WORK ITEM: If a line in the listing below has the string "MenuScreen", copy it out.

EXERCISE INPUTS:
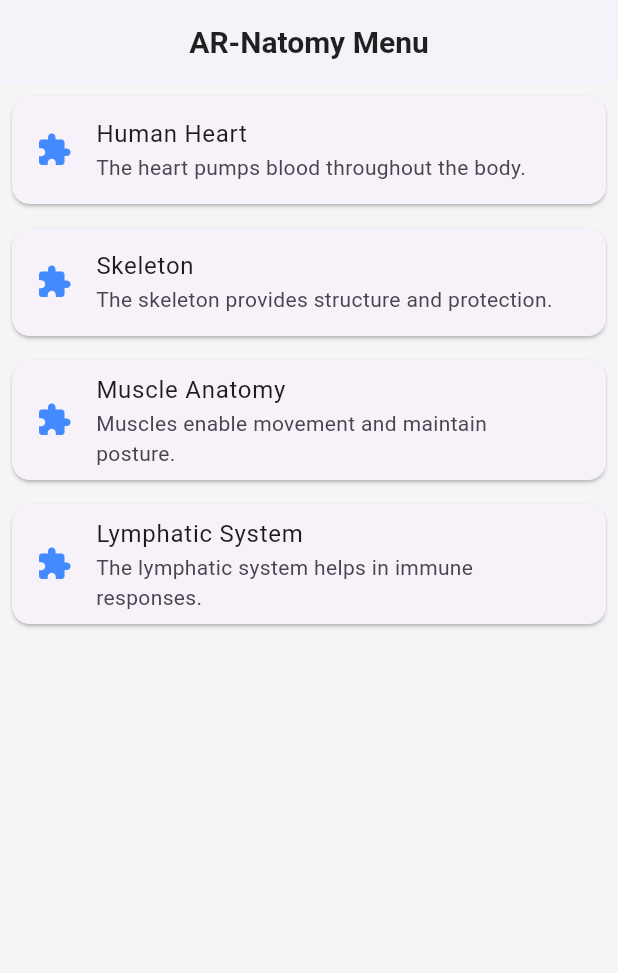
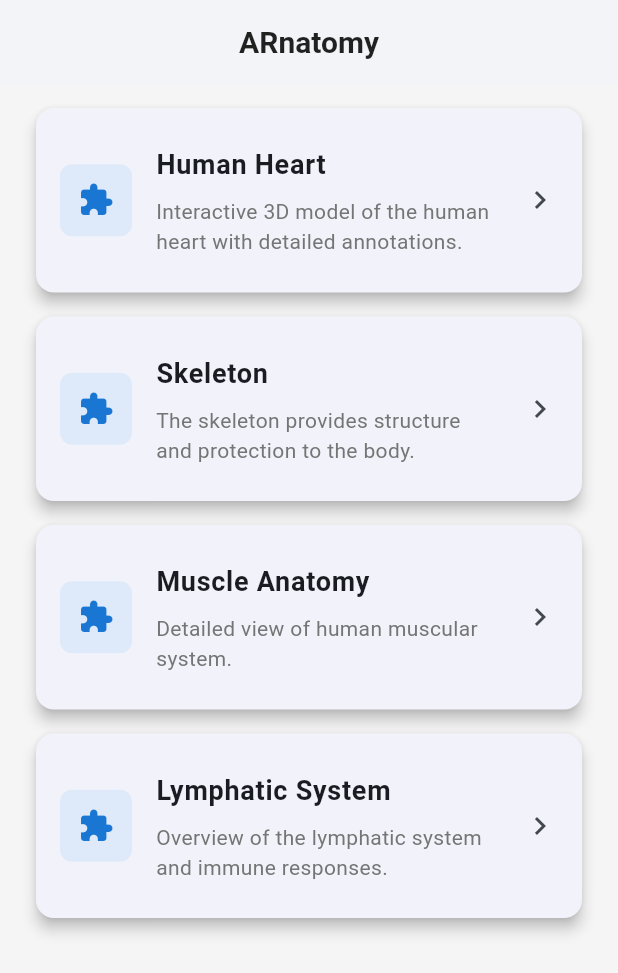
Before and after one commit to Kyziq/AR-natomy, a Flutter app: the screen it shows after launch, on a phone screen of 412 x 824 dp. Shown: the top 973 px of the screen. Run offline on Flutter 3.47's test engine with Material 3 defaults, Android fonts, the phone set to English and light mode, and no system bars; our stand-ins replace webview_flutter; missing offline and left inert: model_viewer_plus.

Commit message:
feat: add hotspots for heart, improve DX

```diff
--- a/lib/menu.dart
+++ /dev/null
@@ -1,134 +0,0 @@
-// lib/menu.dart
-
-import 'package:flutter/material.dart';
-import 'main.dart';
-import 'package:model_viewer_plus/model_viewer_plus.dart';
-
-class MenuPage extends StatelessWidget {
-  const MenuPage({super.key});
-
-  @override
-  Widget build(BuildContext context) {
-    // List of available anatomy models
-    final List<ModelData> models = [
-      ModelData(
-        name: 'Human Heart',
-        path: 'assets/models/human_heart.glb',
-        description: 'The heart pumps blood throughout the body.',
-      ),
-      ModelData(
-        name: 'Skeleton',
-        path: 'assets/models/skeleton.glb',
-        description: 'The skeleton provides structure and protection.',
-      ),
-      ModelData(
-        name: 'Muscle Anatomy',
-        path: 'assets/models/muscle_anatomy.glb',
-        description: 'Muscles enable movement and maintain posture.',
-      ),
-      ModelData(
-        name: 'Lymphatic System',
-        path: 'assets/models/lymphatic_system_overview.glb',
-        description: 'The lymphatic system helps in immune responses.',
-      ),
-    ];
-
-    return Scaffold(
-      appBar: AppBar(
-        title: const Text(
-          'AR-Natomy Menu',
-          style: TextStyle(color: Colors.black87, fontWeight: FontWeight.bold),
-        ),
-      ),
-      body: ListView.builder(
-        itemCount: models.length,
-        itemBuilder: (context, index) {
-          final model = models[index];
-          return Card(
-            margin: const EdgeInsets.all(8.0),
-            child: ListTile(
-              leading: Icon(
-                Icons.extension,
-                color: Colors.blueAccent,
-              ),
-              title: Text(model.name),
-              subtitle: Text(model.description),
-              onTap: () {
-                // Navigate to the ModelViewerScreen with the selected model
-                Navigator.push(
-                  context,
-                  MaterialPageRoute(
-                    builder: (context) => ModelViewerScreen(initialModelIndex: index, models: models),
-                  ),
-                );
-              },
-            ),
-          );
-        },
-      ),
-    );
-  }
-}
-
-class ModelViewerScreen extends StatefulWidget {
-  final int initialModelIndex;
-  final List<ModelData> models;
-
-  const ModelViewerScreen({
-    super.key,
-    required this.initialModelIndex,
-    required this.models,
-  });
-
-  @override
-  _ModelViewerScreenState createState() => _ModelViewerScreenState();
-}
-
-class _ModelViewerScreenState extends State<ModelViewerScreen> {
-  late int _currentModelIndex;
-
-  @override
-  void initState() {
-    super.initState();
-    _currentModelIndex = widget.initialModelIndex;
-  }
-
-  @override
-  Widget build(BuildContext context) {
-    ModelData currentModel = widget.models[_currentModelIndex];
-
-    return Scaffold(
-      appBar: AppBar(
-        title: const Text(
-          'Ar-Natomy',
-          style: TextStyle(color: Colors.black87, fontWeight: FontWeight.bold),
-        ),
-      ),
-      body: Column(
-        children: [
-          Expanded(
-            child: ModelViewer(
-              key: ValueKey(currentModel.path),
-              src: currentModel.path,
-              alt: "${currentModel.name} Model",
-              ar: true,
-              autoRotate: true,
-              cameraControls: true,
-              backgroundColor: Colors.transparent,
-            ),
-          ),
-          Padding(
-            padding: const EdgeInsets.all(16.0),
-            child: Text(
-              currentModel.name,
-              style: const TextStyle(
-                fontSize: 20,
-                fontWeight: FontWeight.bold,
-              ),
-            ),
-          ),
-        ],
-      ),
-    );
-  }
-}
--- /dev/null
+++ b/lib/models/model_data.dart
@@ -0,0 +1,56 @@
+class ModelData {
+  final String name;
+  final String path;
+  final String description;
+  final bool hasHotspots;
+  final Map<String, String>? partInfo;
+
+  ModelData({
+    required this.name,
+    required this.path,
+    required this.description,
+    this.hasHotspots = false,
+    this.partInfo,
+  });
+
+  // Sample data factory
+  static List<ModelData> getSampleModels() {
+    return [
+      ModelData(
+        name: 'Human Heart',
+        path: 'assets/models/realistic_human_heart.glb',
+        description:
+            'Interactive 3D model of the human heart with detailed annotations.',
+        hasHotspots: true,
+        partInfo: {
+          'Left Ventricle':
+              'The left ventricle is the main pumping chamber of the heart that supplies blood to the rest of the body.',
+          'Right Ventricle':
+              'The right ventricle pumps blood to the lungs where it picks up oxygen.',
+          'Left Atrium':
+              'The left atrium receives oxygenated blood from the lungs.',
+          'Right Atrium':
+              'The right atrium receives deoxygenated blood from the body.',
+          'Aorta':
+              'The aorta is the largest artery that carries oxygenated blood from the left ventricle to the rest of the body.',
+        },
+      ),
+      ModelData(
+        name: 'Skeleton',
+        path: 'assets/models/skeleton.glb',
+        description:
+            'The skeleton provides structure and protection to the body.',
+      ),
+      ModelData(
+        name: 'Muscle Anatomy',
+        path: 'assets/models/muscle_anatomy.glb',
+        description: 'Detailed view of human muscular system.',
+      ),
+      ModelData(
+        name: 'Lymphatic System',
+        path: 'assets/models/lymphatic_system_overview.glb',
+        description: 'Overview of the lymphatic system and immune responses.',
+      ),
+    ];
+  }
+}
--- /dev/null
+++ b/lib/screens/menu_screen.dart
@@ -0,0 +1,76 @@
+import 'package:flutter/material.dart';
+import '../../models/model_data.dart';
+import './model_viewer_screen.dart';
+
+class MenuScreen extends StatelessWidget {
+  const MenuScreen({super.key});
+
+  @override
+  Widget build(BuildContext context) {
+    final List<ModelData> models = ModelData.getSampleModels();
+
+    return Scaffold(
+      appBar: AppBar(
+        title: const Text(
+          'ARnatomy',
+          style: TextStyle(color: Colors.black87, fontWeight: FontWeight.bold),
+        ),
+      ),
+      body: ListView.builder(
+        padding: const EdgeInsets.all(8.0),
+        itemCount: models.length,
+        itemBuilder: (context, index) {
+          final model = models[index];
+          return Card(
+            margin: const EdgeInsets.symmetric(vertical: 8.0, horizontal: 16.0),
+            child: ListTile(
+              contentPadding: const EdgeInsets.all(16.0),
+              leading: Container(
+                width: 48,
+                height: 48,
+                decoration: BoxDecoration(
+                  color: Colors.blue.withAlpha(25),
+                  borderRadius: BorderRadius.circular(8),
+                ),
+                child: Icon(
+                  Icons.extension,
+                  color: Colors.blue[700],
+                  size: 24,
+                ),
+              ),
+              title: Text(
+                model.name,
+                style: const TextStyle(
+                  fontSize: 18,
+                  fontWeight: FontWeight.bold,
+                ),
+              ),
+              subtitle: Padding(
+                padding: const EdgeInsets.only(top: 8.0),
+                child: Text(
+                  model.description,
+                  style: TextStyle(
+                    color: Colors.grey[600],
+                    fontSize: 14,
+                  ),
+                ),
+              ),
+              trailing: const Icon(Icons.chevron_right),
+              onTap: () {
+                Navigator.push(
+                  context,
+                  MaterialPageRoute(
+                    builder: (context) => ModelViewerScreen(
+                      initialModelIndex: index,
+                      models: models,
+                    ),
+                  ),
+                );
+              },
+            ),
+          );
+        },
+      ),
+    );
+  }
+}
```
Also changed, not shown: lib/main.dart (+13 -210 lines), lib/screens/model_viewer_screen.dart (added, +166 -0 lines), pubspec.yaml (+5 -2 lines).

EXERCISE RESULT:
+class MenuScreen extends StatelessWidget {
+  const MenuScreen({super.key});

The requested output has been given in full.